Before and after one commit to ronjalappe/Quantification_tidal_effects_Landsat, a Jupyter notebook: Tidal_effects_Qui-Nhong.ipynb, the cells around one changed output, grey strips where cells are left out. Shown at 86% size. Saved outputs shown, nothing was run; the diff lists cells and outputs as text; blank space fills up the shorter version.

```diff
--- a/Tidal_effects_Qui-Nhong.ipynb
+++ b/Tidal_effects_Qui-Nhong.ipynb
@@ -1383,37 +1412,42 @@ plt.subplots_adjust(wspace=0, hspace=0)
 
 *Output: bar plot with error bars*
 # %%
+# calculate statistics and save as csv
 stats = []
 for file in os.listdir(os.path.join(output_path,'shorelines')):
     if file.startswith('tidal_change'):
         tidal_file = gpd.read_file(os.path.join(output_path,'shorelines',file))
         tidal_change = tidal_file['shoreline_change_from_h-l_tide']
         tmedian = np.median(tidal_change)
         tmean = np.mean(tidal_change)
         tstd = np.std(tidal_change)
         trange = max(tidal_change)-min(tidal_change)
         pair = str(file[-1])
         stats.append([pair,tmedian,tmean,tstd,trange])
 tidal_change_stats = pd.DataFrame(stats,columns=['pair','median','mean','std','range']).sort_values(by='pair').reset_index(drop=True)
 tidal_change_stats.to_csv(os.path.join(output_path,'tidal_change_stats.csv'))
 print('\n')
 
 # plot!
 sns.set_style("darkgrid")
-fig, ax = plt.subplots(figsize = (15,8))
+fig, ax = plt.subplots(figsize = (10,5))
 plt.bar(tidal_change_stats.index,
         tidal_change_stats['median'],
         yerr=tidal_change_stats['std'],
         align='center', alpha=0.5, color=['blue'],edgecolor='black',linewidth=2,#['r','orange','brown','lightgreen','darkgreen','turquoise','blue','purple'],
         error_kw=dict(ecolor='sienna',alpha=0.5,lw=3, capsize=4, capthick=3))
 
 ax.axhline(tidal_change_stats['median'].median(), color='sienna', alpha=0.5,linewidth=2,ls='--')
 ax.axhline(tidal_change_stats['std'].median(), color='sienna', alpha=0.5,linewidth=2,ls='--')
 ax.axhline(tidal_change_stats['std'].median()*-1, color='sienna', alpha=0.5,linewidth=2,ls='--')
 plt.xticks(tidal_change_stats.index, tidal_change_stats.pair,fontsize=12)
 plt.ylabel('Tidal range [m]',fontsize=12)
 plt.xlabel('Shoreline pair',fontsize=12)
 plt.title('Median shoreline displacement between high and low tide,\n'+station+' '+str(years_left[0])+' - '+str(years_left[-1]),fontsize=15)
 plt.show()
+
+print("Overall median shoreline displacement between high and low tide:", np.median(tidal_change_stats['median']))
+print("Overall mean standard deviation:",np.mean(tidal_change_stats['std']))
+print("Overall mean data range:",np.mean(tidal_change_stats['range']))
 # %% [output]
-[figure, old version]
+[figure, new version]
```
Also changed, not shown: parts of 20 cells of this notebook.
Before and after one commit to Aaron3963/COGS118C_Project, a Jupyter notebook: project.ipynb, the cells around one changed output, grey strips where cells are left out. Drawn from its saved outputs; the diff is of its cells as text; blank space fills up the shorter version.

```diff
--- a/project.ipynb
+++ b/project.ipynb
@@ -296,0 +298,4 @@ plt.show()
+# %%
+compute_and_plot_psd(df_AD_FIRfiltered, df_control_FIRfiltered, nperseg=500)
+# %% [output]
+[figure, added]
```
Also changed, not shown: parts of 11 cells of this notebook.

• _WHAT TO DO_: Repeat the listing above exactly, keeping every word as it stands.

• _SOLVED EXERCISE_:
Before and after one commit to ronjalappe/Quantification_tidal_effects_Landsat, a Jupyter notebook: Tidal_effects_Qui-Nhong.ipynb, the cells around one changed output, grey strips where cells are left out. Shown at 86% size. Saved outputs shown, nothing was run; the diff lists cells and outputs as text; blank space fills up the shorter version.

```diff
--- a/Tidal_effects_Qui-Nhong.ipynb
+++ b/Tidal_effects_Qui-Nhong.ipynb
@@ -1383,37 +1412,42 @@ plt.subplots_adjust(wspace=0, hspace=0)
 
 *Output: bar plot with error bars*
 # %%
+# calculate statistics and save as csv
 stats = []
 for file in os.listdir(os.path.join(output_path,'shorelines')):
     if file.startswith('tidal_change'):
         tidal_file = gpd.read_file(os.path.join(output_path,'shorelines',file))
         tidal_change = tidal_file['shoreline_change_from_h-l_tide']
         tmedian = np.median(tidal_change)
         tmean = np.mean(tidal_change)
         tstd = np.std(tidal_change)
         trange = max(tidal_change)-min(tidal_change)
         pair = str(file[-1])
         stats.append([pair,tmedian,tmean,tstd,trange])
 tidal_change_stats = pd.DataFrame(stats,columns=['pair','median','mean','std','range']).sort_values(by='pair').reset_index(drop=True)
 tidal_change_stats.to_csv(os.path.join(output_path,'tidal_change_stats.csv'))
 print('\n')
 
 # plot!
 sns.set_style("darkgrid")
-fig, ax = plt.subplots(figsize = (15,8))
+fig, ax = plt.subplots(figsize = (10,5))
 plt.bar(tidal_change_stats.index,
         tidal_change_stats['median'],
         yerr=tidal_change_stats['std'],
         align='center', alpha=0.5, color=['blue'],edgecolor='black',linewidth=2,#['r','orange','brown','lightgreen','darkgreen','turquoise','blue','purple'],
         error_kw=dict(ecolor='sienna',alpha=0.5,lw=3, capsize=4, capthick=3))
 
 ax.axhline(tidal_change_stats['median'].median(), color='sienna', alpha=0.5,linewidth=2,ls='--')
 ax.axhline(tidal_change_stats['std'].median(), color='sienna', alpha=0.5,linewidth=2,ls='--')
 ax.axhline(tidal_change_stats['std'].median()*-1, color='sienna', alpha=0.5,linewidth=2,ls='--')
 plt.xticks(tidal_change_stats.index, tidal_change_stats.pair,fontsize=12)
 plt.ylabel('Tidal range [m]',fontsize=12)
 plt.xlabel('Shoreline pair',fontsize=12)
 plt.title('Median shoreline displacement between high and low tide,\n'+station+' '+str(years_left[0])+' - '+str(years_left[-1]),fontsize=15)
 plt.show()
+
+print("Overall median shoreline displacement between high and low tide:", np.median(tidal_change_stats['median']))
+print("Overall mean standard deviation:",np.mean(tidal_change_stats['std']))
+print("Overall mean data range:",np.mean(tidal_change_stats['range']))
 # %% [output]
-[figure, old version]
+[figure, new version]
```
Also changed, not shown: parts of 20 cells of this notebook.
Before and after one commit to Aaron3963/COGS118C_Project, a Jupyter notebook: project.ipynb, the cells around one changed output, grey strips where cells are left out. Drawn from its saved outputs; the diff is of its cells as text; blank space fills up the shorter version.

```diff
--- a/project.ipynb
+++ b/project.ipynb
@@ -296,0 +298,4 @@ plt.show()
+# %%
+compute_and_plot_psd(df_AD_FIRfiltered, df_control_FIRfiltered, nperseg=500)
+# %% [output]
+[figure, added]
```
Also changed, not shown: parts of 11 cells of this notebook.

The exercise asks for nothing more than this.